*** Recorded data Section Begins ***
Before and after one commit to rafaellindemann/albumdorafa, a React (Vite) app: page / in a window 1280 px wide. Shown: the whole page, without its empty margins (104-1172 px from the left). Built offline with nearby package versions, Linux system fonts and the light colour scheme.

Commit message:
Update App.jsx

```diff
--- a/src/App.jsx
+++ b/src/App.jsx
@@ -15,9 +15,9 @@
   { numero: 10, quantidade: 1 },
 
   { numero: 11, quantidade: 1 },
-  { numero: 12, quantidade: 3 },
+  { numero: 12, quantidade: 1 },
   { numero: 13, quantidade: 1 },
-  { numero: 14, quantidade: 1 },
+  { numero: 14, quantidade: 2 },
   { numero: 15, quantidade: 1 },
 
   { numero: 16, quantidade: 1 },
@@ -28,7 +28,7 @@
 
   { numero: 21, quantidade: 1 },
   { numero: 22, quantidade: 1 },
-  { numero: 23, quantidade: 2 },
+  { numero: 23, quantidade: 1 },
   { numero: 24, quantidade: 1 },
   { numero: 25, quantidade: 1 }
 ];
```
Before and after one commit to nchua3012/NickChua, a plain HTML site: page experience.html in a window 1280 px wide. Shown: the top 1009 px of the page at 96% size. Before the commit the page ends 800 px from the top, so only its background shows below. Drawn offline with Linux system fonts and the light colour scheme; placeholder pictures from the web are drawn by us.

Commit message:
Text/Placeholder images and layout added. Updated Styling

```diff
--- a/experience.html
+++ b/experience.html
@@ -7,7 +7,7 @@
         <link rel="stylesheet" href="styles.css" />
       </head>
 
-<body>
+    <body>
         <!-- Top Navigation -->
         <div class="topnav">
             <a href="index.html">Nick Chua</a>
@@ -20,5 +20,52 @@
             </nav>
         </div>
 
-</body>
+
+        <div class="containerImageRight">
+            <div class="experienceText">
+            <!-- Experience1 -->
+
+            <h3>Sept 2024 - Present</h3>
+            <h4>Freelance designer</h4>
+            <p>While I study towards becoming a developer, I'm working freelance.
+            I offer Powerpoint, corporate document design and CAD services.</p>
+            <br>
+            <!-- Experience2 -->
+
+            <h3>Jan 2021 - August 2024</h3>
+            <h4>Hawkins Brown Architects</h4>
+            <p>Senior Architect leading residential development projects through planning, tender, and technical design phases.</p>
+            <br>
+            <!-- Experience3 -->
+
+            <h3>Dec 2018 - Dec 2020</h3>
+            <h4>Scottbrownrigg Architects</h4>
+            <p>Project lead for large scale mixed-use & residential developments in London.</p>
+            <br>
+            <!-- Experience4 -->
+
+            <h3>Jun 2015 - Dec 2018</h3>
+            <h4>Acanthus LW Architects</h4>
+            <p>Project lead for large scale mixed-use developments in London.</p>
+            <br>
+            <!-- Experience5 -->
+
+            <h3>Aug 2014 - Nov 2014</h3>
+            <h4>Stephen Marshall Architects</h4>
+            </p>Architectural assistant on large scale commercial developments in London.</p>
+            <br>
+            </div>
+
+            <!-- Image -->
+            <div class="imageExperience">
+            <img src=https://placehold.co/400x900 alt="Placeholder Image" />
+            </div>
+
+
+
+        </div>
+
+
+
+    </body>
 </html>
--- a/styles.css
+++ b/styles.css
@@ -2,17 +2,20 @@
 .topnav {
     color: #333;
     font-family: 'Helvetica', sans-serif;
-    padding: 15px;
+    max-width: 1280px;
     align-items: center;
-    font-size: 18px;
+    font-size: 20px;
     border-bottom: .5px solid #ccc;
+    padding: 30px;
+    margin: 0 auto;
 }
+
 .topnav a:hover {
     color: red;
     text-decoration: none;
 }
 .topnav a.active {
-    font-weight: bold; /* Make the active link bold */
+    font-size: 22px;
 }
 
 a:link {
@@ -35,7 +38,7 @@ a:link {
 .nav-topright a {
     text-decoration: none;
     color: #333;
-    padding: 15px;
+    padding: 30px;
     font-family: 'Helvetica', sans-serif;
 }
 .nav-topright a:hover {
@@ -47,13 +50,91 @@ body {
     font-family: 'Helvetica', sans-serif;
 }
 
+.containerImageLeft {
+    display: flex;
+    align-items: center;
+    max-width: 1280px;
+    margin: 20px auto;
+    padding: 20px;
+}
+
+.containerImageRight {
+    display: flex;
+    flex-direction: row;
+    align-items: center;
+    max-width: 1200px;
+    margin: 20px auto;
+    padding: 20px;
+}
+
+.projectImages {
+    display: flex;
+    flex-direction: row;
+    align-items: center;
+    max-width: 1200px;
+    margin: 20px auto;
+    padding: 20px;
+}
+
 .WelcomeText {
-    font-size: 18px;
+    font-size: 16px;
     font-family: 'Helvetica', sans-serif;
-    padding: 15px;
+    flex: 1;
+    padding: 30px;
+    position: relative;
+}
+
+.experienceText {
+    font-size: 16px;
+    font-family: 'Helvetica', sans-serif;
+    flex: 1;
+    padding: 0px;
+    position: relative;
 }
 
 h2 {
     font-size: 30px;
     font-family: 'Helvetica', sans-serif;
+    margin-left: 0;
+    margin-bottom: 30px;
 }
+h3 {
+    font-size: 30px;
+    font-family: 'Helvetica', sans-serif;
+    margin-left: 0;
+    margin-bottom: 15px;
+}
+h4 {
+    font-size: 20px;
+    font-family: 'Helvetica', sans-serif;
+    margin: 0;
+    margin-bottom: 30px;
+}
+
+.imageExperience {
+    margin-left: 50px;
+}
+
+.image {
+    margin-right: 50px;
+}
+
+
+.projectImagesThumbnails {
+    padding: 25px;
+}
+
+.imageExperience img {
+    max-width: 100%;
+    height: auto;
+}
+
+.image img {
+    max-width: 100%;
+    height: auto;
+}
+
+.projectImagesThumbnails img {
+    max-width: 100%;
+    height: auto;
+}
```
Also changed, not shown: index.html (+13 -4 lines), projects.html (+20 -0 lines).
*** Recorded data Section Ends ***
* **How to complete this task**:
Using the records above, report each line that contains the word "html" by copying it.

* **Response**:
Before and after one commit to nchua3012/NickChua, a plain HTML site: page experience.html in a window 1280 px wide. Shown: the top 1009 px of the page at 96% size. Before the commit the page ends 800 px from the top, so only its background shows below. Drawn offline with Linux system fonts and the light colour scheme; placeholder pictures from the web are drawn by us.
--- a/experience.html
+++ b/experience.html
             <a href="index.html">Nick Chua</a>
 </html>
Also changed, not shown: index.html (+13 -4 lines), projects.html (+20 -0 lines).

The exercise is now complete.